(Front-end code change data)
== == ==

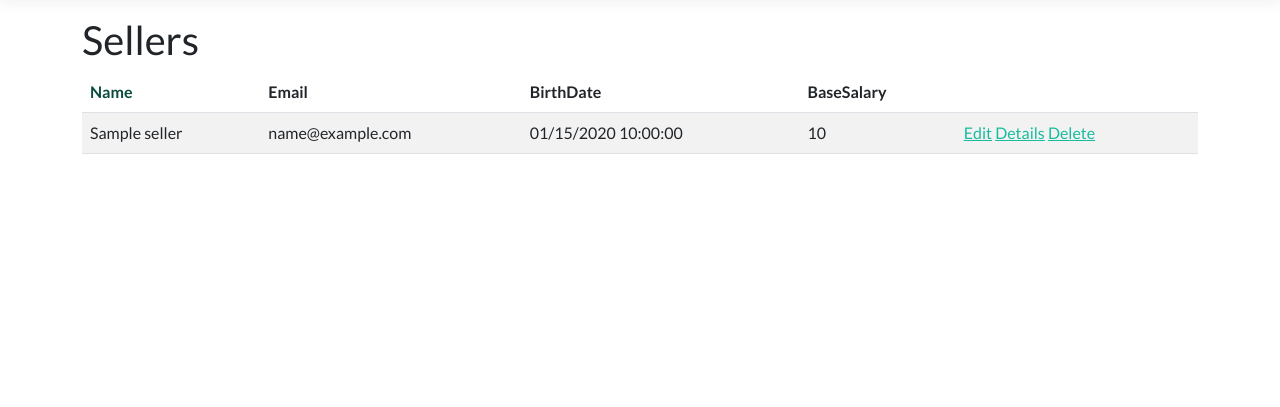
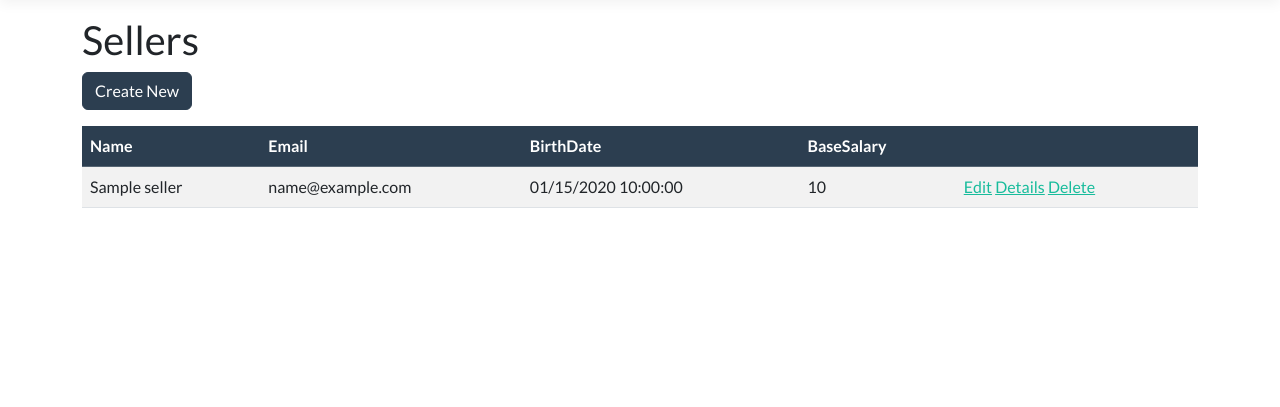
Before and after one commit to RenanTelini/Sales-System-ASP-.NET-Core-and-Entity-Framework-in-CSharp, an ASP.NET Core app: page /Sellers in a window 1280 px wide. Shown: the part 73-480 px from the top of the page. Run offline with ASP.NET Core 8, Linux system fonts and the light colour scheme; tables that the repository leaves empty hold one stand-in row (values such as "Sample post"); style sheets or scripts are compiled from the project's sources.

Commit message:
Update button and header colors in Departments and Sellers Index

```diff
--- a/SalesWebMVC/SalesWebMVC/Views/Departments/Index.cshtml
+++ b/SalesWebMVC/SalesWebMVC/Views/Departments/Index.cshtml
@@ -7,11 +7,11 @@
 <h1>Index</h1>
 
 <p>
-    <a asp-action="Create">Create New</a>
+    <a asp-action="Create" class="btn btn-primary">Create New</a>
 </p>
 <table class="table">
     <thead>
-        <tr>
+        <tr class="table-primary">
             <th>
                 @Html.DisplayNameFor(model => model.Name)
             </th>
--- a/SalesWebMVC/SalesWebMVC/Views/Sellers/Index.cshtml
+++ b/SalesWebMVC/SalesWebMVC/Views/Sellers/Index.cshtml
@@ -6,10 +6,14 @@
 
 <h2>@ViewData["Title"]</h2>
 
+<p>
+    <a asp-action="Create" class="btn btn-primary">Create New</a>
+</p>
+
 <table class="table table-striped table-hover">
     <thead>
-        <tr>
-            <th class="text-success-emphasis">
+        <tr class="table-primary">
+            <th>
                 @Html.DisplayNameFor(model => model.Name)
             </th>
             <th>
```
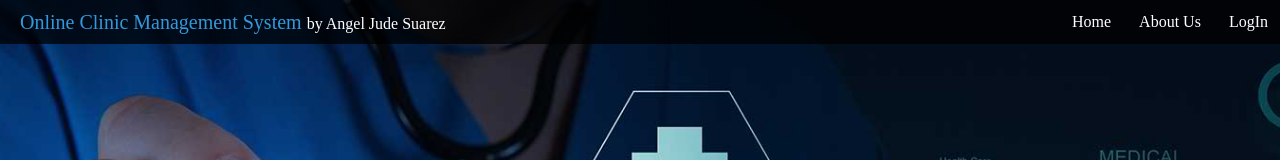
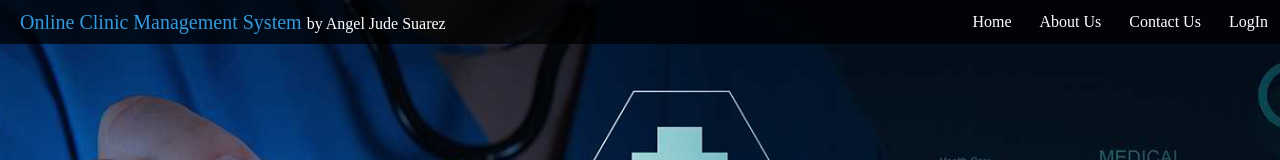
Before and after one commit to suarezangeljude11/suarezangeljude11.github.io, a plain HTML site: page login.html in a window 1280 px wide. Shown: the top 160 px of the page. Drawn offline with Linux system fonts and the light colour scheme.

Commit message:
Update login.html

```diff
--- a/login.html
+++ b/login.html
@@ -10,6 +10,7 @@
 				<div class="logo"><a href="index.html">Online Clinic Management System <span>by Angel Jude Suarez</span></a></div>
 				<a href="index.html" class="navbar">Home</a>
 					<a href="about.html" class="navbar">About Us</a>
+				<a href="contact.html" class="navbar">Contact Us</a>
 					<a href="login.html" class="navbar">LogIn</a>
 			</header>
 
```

== == ==

[Assignment] Your response must reproduce every line of the data exactly, with images omitted.

[Written response]
Before and after one commit to RenanTelini/Sales-System-ASP-.NET-Core-and-Entity-Framework-in-CSharp, an ASP.NET Core app: page /Sellers in a window 1280 px wide. Shown: the part 73-480 px from the top of the page. Run offline with ASP.NET Core 8, Linux system fonts and the light colour scheme; tables that the repository leaves empty hold one stand-in row (values such as "Sample post"); style sheets or scripts are compiled from the project's sources.

Commit message:
Update button and header colors in Departments and Sellers Index

```diff
--- a/SalesWebMVC/SalesWebMVC/Views/Departments/Index.cshtml
+++ b/SalesWebMVC/SalesWebMVC/Views/Departments/Index.cshtml
@@ -7,11 +7,11 @@
 <h1>Index</h1>
 
 <p>
-    <a asp-action="Create">Create New</a>
+    <a asp-action="Create" class="btn btn-primary">Create New</a>
 </p>
 <table class="table">
     <thead>
-        <tr>
+        <tr class="table-primary">
             <th>
                 @Html.DisplayNameFor(model => model.Name)
             </th>
--- a/SalesWebMVC/SalesWebMVC/Views/Sellers/Index.cshtml
+++ b/SalesWebMVC/SalesWebMVC/Views/Sellers/Index.cshtml
@@ -6,10 +6,14 @@
 
 <h2>@ViewData["Title"]</h2>
 
+<p>
+    <a asp-action="Create" class="btn btn-primary">Create New</a>
+</p>
+
 <table class="table table-striped table-hover">
     <thead>
-        <tr>
-            <th class="text-success-emphasis">
+        <tr class="table-primary">
+            <th>
                 @Html.DisplayNameFor(model => model.Name)
             </th>
             <th>
```
Before and after one commit to suarezangeljude11/suarezangeljude11.github.io, a plain HTML site: page login.html in a window 1280 px wide. Shown: the top 160 px of the page. Drawn offline with Linux system fonts and the light colour scheme.

Commit message:
Update login.html

```diff
--- a/login.html
+++ b/login.html
@@ -10,6 +10,7 @@
 				<div class="logo"><a href="index.html">Online Clinic Management System <span>by Angel Jude Suarez</span></a></div>
 				<a href="index.html" class="navbar">Home</a>
 					<a href="about.html" class="navbar">About Us</a>
+				<a href="contact.html" class="navbar">Contact Us</a>
 					<a href="login.html" class="navbar">LogIn</a>
 			</header>
 
```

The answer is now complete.